▶ WORK REQUEST
Your answer is one number: the count of lines below that hold the word "their".

▶ PROVIDED DATA
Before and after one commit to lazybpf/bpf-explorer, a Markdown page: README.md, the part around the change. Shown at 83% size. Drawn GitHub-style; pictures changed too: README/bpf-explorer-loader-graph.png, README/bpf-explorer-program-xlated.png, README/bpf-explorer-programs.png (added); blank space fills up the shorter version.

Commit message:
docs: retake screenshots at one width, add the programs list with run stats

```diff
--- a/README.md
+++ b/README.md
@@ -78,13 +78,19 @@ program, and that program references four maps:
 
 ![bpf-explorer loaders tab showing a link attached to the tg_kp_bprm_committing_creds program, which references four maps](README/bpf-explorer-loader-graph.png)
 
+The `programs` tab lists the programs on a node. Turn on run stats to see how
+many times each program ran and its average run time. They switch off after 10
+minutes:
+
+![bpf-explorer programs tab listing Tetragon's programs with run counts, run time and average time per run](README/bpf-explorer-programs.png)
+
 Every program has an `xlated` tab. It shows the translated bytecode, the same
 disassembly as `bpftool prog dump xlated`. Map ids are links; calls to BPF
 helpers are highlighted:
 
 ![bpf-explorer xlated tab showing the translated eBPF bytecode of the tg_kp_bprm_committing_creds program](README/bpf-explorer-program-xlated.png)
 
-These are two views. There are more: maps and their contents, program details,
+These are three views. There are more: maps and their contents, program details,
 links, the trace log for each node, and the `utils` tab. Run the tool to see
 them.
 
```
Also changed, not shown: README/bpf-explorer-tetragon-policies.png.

--

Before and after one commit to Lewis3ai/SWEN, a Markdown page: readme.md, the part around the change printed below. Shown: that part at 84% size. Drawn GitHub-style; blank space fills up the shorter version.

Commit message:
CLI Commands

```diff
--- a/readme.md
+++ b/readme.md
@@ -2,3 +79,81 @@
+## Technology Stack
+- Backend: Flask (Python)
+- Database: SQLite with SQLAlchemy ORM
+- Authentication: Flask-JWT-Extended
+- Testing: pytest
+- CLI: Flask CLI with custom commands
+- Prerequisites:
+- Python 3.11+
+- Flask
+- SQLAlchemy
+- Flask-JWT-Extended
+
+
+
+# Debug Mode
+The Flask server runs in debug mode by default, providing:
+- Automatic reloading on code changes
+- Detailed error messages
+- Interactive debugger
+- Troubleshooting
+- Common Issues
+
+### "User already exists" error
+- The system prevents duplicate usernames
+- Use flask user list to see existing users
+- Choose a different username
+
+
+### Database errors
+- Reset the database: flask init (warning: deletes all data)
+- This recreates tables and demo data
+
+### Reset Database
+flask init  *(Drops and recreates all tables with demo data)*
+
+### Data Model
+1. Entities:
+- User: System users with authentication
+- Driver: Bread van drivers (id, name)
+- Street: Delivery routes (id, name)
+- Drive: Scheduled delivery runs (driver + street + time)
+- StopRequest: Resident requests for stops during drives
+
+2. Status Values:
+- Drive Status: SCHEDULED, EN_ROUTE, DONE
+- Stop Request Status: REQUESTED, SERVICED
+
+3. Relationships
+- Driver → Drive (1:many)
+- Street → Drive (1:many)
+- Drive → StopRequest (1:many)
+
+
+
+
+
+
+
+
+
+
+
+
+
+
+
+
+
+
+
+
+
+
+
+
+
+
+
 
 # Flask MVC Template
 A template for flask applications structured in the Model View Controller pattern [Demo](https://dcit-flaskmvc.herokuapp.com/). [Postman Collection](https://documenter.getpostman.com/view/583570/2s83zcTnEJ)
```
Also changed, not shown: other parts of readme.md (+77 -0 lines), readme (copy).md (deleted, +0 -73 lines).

▶ ANSWER BOX
2